*** Extracted material Section Begins ***

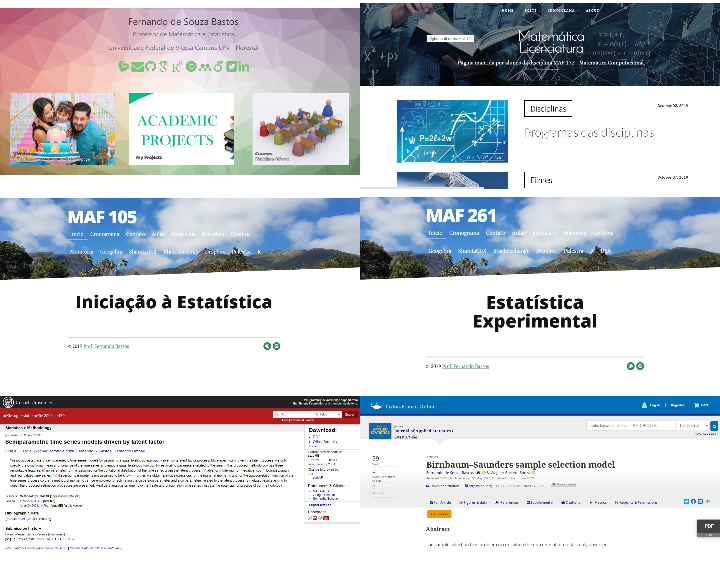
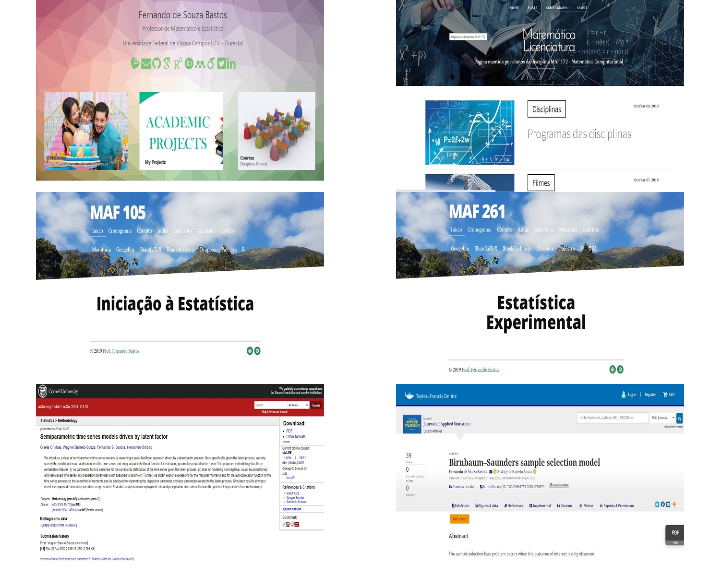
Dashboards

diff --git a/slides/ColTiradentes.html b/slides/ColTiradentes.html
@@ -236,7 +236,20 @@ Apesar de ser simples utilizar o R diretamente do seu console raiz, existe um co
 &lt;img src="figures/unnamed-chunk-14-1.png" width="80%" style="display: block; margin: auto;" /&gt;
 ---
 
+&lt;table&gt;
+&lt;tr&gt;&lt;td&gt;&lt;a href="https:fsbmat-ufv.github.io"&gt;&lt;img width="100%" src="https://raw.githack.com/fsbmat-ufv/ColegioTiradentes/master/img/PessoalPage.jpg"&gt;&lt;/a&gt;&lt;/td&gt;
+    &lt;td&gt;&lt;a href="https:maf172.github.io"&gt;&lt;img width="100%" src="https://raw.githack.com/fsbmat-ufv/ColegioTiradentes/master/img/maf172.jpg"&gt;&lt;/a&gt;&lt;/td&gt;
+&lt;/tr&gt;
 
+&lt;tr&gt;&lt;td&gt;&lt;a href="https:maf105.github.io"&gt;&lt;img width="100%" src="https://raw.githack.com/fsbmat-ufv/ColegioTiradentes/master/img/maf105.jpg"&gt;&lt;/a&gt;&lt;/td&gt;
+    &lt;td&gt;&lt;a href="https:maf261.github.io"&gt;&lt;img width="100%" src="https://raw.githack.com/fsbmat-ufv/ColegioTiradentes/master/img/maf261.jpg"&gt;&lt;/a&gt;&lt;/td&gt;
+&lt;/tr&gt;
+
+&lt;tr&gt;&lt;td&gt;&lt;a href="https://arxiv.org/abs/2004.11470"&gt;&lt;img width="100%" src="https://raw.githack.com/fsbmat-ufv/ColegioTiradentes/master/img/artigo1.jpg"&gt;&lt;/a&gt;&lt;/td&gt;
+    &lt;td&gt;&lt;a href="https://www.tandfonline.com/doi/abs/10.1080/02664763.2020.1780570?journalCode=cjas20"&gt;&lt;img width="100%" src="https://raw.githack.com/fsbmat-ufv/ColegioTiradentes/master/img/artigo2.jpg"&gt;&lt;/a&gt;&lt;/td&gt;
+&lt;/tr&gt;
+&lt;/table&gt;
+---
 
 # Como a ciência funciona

*** Extracted material Section Ends ***
*** Extracted material Section Begins ***

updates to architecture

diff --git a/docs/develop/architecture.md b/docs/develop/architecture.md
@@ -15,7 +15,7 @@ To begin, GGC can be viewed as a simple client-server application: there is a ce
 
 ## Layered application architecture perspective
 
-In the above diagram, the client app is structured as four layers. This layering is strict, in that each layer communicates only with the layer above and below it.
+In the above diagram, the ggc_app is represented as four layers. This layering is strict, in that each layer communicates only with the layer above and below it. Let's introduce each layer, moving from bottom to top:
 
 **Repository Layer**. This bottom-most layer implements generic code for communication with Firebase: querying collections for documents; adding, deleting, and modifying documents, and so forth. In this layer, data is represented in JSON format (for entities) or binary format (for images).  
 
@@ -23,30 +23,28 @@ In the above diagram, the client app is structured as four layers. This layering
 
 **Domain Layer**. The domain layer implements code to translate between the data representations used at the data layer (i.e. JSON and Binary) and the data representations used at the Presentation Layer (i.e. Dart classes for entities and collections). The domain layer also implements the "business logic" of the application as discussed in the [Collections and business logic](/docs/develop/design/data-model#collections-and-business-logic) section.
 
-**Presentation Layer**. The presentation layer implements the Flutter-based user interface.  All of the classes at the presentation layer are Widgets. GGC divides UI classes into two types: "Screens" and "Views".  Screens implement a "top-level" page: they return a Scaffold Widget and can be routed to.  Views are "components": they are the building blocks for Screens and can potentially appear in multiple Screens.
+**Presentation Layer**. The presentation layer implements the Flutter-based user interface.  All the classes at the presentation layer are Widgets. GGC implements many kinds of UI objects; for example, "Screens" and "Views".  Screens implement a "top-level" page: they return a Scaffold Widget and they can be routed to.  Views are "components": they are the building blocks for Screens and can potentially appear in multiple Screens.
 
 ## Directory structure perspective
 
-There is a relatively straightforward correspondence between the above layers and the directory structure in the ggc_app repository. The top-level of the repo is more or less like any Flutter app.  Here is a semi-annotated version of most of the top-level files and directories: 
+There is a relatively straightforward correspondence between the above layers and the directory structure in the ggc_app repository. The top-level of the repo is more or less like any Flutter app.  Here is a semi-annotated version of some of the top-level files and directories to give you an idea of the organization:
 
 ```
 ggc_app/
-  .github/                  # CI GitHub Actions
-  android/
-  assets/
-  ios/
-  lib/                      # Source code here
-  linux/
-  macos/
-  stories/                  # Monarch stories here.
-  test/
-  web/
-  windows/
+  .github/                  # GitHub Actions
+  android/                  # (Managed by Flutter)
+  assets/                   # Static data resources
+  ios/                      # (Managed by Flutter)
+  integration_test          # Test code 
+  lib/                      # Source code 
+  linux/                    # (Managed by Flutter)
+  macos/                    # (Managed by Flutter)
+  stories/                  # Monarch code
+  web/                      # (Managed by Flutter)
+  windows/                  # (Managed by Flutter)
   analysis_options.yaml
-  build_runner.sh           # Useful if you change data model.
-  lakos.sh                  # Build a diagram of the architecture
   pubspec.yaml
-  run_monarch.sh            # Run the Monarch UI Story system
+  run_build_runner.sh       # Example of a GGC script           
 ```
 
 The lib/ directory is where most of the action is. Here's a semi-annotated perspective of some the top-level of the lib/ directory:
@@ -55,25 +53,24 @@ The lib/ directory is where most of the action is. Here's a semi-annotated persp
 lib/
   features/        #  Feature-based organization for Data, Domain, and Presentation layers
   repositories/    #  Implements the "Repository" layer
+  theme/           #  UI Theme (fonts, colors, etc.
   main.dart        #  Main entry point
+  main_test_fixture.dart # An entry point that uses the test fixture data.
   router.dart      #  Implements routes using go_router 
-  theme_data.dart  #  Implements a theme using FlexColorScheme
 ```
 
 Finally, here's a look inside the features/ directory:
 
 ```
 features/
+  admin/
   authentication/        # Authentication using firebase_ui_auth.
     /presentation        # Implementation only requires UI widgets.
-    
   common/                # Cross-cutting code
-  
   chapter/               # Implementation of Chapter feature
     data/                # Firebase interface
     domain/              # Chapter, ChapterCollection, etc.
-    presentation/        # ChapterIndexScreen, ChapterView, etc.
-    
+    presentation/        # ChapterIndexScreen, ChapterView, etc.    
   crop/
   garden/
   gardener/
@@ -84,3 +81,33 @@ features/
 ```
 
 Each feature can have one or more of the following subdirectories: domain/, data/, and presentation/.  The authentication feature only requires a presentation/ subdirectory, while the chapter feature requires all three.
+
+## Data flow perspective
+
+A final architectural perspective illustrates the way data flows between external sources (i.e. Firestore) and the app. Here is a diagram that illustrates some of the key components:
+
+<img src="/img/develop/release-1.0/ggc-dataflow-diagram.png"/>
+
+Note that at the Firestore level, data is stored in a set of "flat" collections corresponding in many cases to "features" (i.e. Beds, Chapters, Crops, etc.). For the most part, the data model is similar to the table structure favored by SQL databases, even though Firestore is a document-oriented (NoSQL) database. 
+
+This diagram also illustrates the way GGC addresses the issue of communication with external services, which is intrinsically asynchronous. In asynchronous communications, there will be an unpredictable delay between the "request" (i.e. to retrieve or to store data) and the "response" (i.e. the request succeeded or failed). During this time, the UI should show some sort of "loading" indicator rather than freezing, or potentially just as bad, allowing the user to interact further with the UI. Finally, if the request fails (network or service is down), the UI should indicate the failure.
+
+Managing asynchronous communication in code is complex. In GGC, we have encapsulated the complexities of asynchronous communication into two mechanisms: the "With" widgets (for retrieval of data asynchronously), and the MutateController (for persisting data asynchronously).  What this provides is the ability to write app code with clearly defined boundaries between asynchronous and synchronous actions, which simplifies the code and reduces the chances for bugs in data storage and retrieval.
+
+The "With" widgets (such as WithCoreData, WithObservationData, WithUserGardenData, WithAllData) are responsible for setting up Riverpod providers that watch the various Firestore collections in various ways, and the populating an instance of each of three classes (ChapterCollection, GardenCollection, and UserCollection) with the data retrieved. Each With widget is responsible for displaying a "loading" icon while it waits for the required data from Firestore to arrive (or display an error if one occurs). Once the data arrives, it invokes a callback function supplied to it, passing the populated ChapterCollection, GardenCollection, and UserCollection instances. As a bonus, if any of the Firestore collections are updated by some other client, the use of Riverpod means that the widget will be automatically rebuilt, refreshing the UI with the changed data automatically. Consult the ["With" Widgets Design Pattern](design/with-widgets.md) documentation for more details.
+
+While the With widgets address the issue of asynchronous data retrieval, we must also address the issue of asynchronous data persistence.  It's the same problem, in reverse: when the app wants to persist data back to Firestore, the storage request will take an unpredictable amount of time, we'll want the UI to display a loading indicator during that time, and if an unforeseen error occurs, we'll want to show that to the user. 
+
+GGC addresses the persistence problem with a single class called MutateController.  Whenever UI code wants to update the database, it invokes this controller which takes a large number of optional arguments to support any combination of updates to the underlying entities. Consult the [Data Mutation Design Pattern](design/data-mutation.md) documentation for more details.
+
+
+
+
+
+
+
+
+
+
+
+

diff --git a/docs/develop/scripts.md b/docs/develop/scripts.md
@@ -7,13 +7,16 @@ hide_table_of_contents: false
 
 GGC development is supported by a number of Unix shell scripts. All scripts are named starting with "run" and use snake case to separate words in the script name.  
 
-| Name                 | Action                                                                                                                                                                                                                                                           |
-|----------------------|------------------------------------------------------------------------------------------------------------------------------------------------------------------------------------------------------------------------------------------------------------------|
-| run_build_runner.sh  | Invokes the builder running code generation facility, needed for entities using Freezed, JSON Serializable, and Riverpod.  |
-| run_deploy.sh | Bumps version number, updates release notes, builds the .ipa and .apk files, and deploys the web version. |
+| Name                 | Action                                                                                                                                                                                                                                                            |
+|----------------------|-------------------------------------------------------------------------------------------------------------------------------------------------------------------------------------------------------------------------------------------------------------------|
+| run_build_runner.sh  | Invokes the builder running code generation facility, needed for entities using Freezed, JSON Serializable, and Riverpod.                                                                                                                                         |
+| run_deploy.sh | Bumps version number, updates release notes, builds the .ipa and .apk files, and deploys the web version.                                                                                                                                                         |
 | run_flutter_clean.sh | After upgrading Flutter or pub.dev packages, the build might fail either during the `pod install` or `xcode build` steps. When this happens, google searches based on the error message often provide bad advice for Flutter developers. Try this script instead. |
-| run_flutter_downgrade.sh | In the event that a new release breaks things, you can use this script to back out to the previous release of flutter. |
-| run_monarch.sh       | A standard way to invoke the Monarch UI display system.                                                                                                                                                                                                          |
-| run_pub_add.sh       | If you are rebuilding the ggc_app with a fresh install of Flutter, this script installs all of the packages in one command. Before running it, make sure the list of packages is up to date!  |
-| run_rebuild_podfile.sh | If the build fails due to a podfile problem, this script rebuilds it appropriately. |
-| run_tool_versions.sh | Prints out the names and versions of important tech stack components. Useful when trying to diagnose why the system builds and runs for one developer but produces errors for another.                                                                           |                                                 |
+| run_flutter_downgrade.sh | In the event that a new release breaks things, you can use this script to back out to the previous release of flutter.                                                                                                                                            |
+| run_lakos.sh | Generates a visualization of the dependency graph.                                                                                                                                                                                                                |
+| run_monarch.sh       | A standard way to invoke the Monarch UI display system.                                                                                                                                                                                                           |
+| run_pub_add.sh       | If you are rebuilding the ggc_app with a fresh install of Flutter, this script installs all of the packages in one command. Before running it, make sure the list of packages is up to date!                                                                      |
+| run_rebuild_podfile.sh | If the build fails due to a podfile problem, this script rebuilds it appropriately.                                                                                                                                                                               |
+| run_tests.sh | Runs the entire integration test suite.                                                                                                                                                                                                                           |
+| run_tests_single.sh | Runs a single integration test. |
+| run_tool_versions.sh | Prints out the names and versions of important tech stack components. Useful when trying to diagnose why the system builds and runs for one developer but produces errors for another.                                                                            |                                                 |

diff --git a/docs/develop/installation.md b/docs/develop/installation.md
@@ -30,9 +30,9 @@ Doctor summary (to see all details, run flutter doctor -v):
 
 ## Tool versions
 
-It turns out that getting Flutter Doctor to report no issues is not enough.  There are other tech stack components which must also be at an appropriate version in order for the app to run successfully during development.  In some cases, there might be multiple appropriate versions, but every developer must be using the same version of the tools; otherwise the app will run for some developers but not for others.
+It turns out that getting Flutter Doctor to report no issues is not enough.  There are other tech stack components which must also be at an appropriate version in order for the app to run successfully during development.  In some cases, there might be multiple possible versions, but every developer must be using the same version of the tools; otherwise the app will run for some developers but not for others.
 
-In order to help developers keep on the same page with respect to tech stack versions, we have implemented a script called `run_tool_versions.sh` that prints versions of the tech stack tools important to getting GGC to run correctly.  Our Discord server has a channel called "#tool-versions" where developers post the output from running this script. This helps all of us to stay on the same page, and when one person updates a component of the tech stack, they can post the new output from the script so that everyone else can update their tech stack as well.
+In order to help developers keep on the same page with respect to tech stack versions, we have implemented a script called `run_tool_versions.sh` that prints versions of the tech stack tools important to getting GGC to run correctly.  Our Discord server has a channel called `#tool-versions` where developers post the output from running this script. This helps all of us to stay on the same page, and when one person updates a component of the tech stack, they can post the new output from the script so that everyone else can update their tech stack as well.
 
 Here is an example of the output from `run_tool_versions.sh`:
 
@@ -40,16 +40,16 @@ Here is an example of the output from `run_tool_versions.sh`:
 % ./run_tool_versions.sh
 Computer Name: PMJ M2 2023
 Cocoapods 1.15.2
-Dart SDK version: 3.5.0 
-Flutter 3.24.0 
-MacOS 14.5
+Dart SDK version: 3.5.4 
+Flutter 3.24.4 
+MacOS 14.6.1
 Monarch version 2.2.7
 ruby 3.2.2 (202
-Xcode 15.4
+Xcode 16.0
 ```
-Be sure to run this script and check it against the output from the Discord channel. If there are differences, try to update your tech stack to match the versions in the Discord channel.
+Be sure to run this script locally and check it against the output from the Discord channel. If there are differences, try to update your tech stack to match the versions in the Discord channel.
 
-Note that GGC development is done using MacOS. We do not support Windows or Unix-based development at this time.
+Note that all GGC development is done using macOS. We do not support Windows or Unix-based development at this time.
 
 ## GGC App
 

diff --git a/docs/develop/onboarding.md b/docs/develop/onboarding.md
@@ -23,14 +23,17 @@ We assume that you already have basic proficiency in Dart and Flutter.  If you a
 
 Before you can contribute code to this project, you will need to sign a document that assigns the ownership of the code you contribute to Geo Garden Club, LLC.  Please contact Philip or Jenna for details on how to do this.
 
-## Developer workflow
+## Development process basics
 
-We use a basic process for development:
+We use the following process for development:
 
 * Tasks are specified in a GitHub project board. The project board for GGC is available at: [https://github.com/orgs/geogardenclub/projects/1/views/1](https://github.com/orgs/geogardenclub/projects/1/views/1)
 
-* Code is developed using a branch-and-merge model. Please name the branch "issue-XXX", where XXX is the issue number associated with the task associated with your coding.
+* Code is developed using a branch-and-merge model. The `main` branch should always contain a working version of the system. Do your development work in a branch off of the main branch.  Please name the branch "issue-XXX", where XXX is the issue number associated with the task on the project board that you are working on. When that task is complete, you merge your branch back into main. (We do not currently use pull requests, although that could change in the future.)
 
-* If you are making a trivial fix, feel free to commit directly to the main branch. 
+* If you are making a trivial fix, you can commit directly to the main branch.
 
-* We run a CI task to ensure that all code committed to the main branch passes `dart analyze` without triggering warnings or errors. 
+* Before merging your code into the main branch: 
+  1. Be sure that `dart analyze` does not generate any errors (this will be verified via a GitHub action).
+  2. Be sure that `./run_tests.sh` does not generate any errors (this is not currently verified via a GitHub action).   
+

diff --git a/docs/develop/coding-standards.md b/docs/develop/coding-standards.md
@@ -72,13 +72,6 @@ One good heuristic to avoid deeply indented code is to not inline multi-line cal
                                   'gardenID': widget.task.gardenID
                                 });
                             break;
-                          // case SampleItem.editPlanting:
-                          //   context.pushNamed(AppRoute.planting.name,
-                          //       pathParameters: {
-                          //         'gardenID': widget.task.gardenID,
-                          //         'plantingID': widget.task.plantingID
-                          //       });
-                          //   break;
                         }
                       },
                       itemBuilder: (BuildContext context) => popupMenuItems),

*** Extracted material Section Ends ***
*** Extracted material Section Begins ***

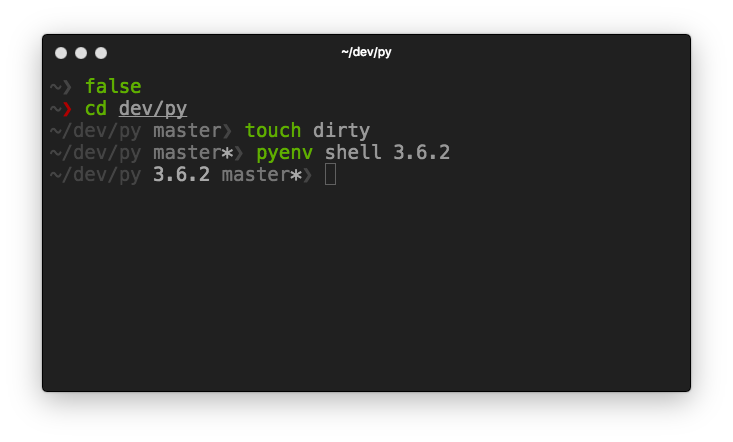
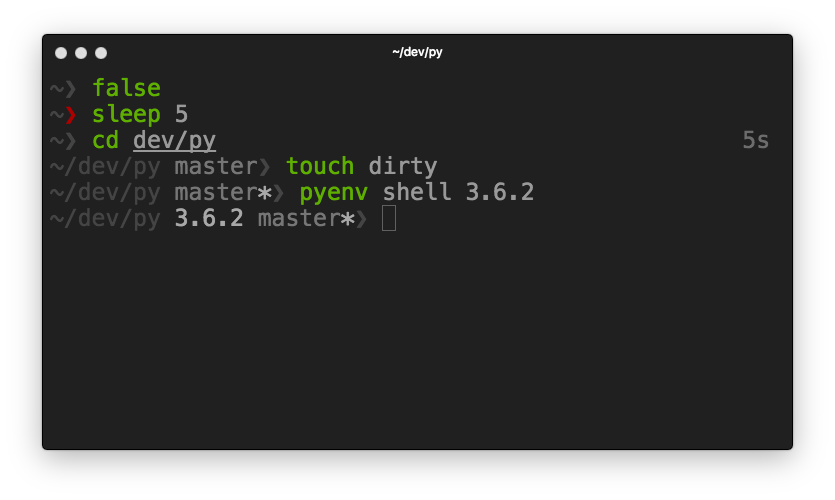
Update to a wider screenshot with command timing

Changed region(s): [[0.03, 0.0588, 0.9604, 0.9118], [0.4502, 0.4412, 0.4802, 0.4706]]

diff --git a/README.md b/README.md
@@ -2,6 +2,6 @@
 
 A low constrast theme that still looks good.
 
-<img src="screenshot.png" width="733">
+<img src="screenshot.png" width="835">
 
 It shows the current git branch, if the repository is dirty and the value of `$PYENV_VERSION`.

*** Extracted material Section Ends ***

State how many lines of the records above hold the word "features", adding nothing beyond the number.

5